Another central factor is the level of taxation and fees, which determine overall profitability, but also cannabis sector viability – set taxes and fees too high, and consumers will flock to the black market instead of buying overpriced legal pot. Uruguay (corporate tax rate 25%), Portugal (21%), and Jamaica (25%) were deemed as having the most favourable tax and fee burdens. Asia also entered the top tier, with China holding a corporate tax rate of 25%, and Thailand carrying a favourable 20% rate.

The UK, Netherlands, Australia, and Mexico were in the middle range, while Colombia, Israel, Switzerland, Malta, Italy, Denmark, Germany, and Africa were in the high-taxation range. All of the countries in the mid and high tier for taxation were hampered by either higher corporate tax rates, value added taxes (usually in 20% range), or a combination of both.

Policy maturity

Colombia, Jamaica, Australia, Malta, and Germany have the most mature and open cannabis policy environments, according to the MNP report. Jamaica is setting itself up as a premier legal cannabis producer, with progressive cannabis laws and dispensaries that allow tourists to purchase medical cannabis.

Colombia is creating a strong export market, with 80 companies producing cannabis products, many with international investment. The sale of dried cannabis for medicinal purposes, is, however, still barred.

Australia has a strong amount of domestic production underway with investment from Canadian firms, and recently permitted cannabis exports. There is also the belief that the government will start reimbursing medical marijuana in the years to come.

Though it has a miniscule population, Malta’s cannabis industry has attracted heavy international investment. The country’s high cost-per-gram paid by patients, as well as its liberal medical cannabis importation policies, make the country an attractive target.

Finally, Germany has perhaps the most advanced medical cannabis market, with its own government agency and costs coverage by the national health plan. The number of insured patients and medical cannabis imports are both on the rise, and some executives believe recreational legalization is on the horizon.

Uruguay, Israel, Italy, the UK, and Mexico were deemed to have mid-level policy favourability, while the Netherlands, Switzerland, Portugal, Denmark, Africa, and Asia had low-end policies. The Netherlands, despite its image as a pot haven of sorts – especially in Amsterdam – is actually just lax on enforcement, as the drug is still federally illegal. Many of the countries on the list have decriminalized personal possession and consumption of marijuana, but its sale and production remains illegal (outside of medical parameters). 

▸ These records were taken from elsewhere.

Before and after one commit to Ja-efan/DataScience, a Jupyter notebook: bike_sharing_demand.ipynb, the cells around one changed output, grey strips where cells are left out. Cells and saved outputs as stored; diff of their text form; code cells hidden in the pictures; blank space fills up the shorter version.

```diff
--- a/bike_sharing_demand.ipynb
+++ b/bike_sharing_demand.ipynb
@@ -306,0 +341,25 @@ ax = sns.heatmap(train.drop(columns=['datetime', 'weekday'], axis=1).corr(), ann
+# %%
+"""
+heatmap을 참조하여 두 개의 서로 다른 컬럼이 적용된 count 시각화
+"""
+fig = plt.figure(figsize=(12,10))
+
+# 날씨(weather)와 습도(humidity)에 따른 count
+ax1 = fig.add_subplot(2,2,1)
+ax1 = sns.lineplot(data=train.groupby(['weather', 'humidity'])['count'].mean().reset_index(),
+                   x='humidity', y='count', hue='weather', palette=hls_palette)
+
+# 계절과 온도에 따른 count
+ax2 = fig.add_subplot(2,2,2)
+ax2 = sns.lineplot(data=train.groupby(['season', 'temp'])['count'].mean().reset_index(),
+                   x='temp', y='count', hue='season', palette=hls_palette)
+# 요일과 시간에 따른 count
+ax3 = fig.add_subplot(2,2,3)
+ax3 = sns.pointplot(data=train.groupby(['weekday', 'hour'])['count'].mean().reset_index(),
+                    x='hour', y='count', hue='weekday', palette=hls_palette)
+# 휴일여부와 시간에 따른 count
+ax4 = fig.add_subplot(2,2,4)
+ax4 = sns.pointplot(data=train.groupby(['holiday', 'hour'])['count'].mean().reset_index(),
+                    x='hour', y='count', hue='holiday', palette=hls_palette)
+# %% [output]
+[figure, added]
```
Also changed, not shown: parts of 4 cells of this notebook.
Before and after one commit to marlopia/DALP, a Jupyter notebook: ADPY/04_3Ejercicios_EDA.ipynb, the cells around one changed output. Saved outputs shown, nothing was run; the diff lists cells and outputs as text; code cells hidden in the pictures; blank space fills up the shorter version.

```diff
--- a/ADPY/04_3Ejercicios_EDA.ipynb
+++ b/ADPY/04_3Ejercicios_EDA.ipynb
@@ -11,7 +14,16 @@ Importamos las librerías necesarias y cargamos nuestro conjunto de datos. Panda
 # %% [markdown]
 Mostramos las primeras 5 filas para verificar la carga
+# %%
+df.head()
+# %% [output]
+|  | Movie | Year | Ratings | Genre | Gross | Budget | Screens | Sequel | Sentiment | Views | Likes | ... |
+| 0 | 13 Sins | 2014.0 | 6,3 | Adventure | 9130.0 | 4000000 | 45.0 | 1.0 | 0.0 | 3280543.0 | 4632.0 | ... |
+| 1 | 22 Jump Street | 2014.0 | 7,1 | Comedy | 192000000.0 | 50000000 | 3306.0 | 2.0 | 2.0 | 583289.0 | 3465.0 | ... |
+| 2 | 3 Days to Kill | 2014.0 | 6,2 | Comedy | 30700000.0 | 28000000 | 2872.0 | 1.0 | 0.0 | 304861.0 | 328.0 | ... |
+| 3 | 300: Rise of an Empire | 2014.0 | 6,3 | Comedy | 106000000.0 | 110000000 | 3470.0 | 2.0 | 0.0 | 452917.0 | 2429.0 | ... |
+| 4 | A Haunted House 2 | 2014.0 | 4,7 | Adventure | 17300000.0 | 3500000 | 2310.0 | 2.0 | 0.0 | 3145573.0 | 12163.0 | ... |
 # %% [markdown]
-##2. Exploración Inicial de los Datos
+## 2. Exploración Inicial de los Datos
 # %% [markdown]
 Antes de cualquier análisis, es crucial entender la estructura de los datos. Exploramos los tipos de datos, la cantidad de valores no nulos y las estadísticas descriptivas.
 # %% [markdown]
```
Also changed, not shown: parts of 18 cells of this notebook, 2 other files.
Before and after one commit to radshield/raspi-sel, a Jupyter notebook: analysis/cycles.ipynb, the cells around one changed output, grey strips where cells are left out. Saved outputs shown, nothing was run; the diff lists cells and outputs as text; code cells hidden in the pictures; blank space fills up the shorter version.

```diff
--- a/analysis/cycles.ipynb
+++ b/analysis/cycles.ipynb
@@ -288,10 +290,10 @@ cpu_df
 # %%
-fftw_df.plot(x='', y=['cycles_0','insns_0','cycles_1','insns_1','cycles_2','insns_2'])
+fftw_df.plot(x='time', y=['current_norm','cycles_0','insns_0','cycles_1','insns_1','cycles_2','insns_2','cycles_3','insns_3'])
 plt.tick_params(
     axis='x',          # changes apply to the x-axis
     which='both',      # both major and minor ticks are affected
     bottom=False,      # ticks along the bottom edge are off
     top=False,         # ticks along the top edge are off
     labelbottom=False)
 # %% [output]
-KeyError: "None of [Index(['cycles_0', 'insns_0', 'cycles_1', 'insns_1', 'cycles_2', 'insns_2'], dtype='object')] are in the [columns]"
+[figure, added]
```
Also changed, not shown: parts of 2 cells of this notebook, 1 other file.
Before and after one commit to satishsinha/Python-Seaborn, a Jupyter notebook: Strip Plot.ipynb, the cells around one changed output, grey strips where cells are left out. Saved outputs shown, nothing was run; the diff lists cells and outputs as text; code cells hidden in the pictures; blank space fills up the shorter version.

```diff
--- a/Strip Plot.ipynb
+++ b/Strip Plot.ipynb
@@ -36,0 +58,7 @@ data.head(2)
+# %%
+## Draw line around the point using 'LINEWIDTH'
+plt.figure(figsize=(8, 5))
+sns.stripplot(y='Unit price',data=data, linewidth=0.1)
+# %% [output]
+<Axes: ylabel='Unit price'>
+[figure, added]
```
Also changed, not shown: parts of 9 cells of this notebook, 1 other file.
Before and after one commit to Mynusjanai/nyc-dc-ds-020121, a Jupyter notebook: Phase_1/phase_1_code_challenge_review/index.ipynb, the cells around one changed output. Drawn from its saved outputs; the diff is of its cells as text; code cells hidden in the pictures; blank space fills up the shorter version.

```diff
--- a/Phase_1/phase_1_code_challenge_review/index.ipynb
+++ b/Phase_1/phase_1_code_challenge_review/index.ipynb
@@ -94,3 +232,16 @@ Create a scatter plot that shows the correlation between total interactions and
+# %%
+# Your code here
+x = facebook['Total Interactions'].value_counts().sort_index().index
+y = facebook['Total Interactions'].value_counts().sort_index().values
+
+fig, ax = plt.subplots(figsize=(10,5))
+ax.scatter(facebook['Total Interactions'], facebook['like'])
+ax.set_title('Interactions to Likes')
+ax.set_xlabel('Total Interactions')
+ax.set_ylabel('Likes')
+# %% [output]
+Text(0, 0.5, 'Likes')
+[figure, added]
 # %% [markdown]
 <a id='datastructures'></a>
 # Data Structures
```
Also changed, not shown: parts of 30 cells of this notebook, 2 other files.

Overall, Jamaica and Australia emerged as perhaps the most attractive cannabis markets, with Australia in the high tier for financing and policy, and mid tier for taxation. Jamaica, meanwhile, has high-tier policy, mid-level financing, and a low-tax environment.

Looking forward, MNP advises Canadian firms to double down on their competitive advantages, while building a strong brand at home as opportunities open up abroad. "It's important for local cannabis companies to consider their areas of expertise and invest heavily in owning that position in the market," Fraser said. "The most valuable international opportunities will go to those companies who have developed a sustainable (and transferable) competitive advantage in conjunction with a recognizable brand in their home market."